### [Web page revision data]
::::::

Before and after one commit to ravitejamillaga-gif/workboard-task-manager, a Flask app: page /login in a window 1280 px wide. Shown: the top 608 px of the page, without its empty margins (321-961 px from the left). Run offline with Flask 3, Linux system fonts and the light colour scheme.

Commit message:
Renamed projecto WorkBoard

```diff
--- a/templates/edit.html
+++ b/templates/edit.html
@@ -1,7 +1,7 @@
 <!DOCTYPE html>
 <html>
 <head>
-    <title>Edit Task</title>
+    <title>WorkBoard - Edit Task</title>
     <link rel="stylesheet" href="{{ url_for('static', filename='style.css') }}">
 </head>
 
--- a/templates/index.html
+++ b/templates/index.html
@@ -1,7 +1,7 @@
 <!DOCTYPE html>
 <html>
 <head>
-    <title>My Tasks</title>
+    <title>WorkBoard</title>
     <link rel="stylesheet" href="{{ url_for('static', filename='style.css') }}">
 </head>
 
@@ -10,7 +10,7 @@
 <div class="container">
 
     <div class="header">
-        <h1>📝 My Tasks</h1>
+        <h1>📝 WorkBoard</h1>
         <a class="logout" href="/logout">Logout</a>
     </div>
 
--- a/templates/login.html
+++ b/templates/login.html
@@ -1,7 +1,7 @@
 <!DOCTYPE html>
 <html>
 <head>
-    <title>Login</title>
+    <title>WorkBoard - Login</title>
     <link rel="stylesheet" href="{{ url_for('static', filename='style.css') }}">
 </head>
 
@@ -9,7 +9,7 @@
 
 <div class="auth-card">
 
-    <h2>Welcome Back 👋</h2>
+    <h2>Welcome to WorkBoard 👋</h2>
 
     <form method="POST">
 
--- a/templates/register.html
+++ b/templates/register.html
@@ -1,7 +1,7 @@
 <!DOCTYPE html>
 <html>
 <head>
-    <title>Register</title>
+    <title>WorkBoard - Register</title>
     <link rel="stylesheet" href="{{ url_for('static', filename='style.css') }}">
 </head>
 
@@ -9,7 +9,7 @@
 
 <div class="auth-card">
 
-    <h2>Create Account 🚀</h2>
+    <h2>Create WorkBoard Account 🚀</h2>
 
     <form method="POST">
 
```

::::::

The lines above that hold the word "title" are the ones to copy.

### [Exercise response]
-    <title>Edit Task</title>
+    <title>WorkBoard - Edit Task</title>
-    <title>My Tasks</title>
+    <title>WorkBoard</title>
-    <title>Login</title>
+    <title>WorkBoard - Login</title>
-    <title>Register</title>
+    <title>WorkBoard - Register</title>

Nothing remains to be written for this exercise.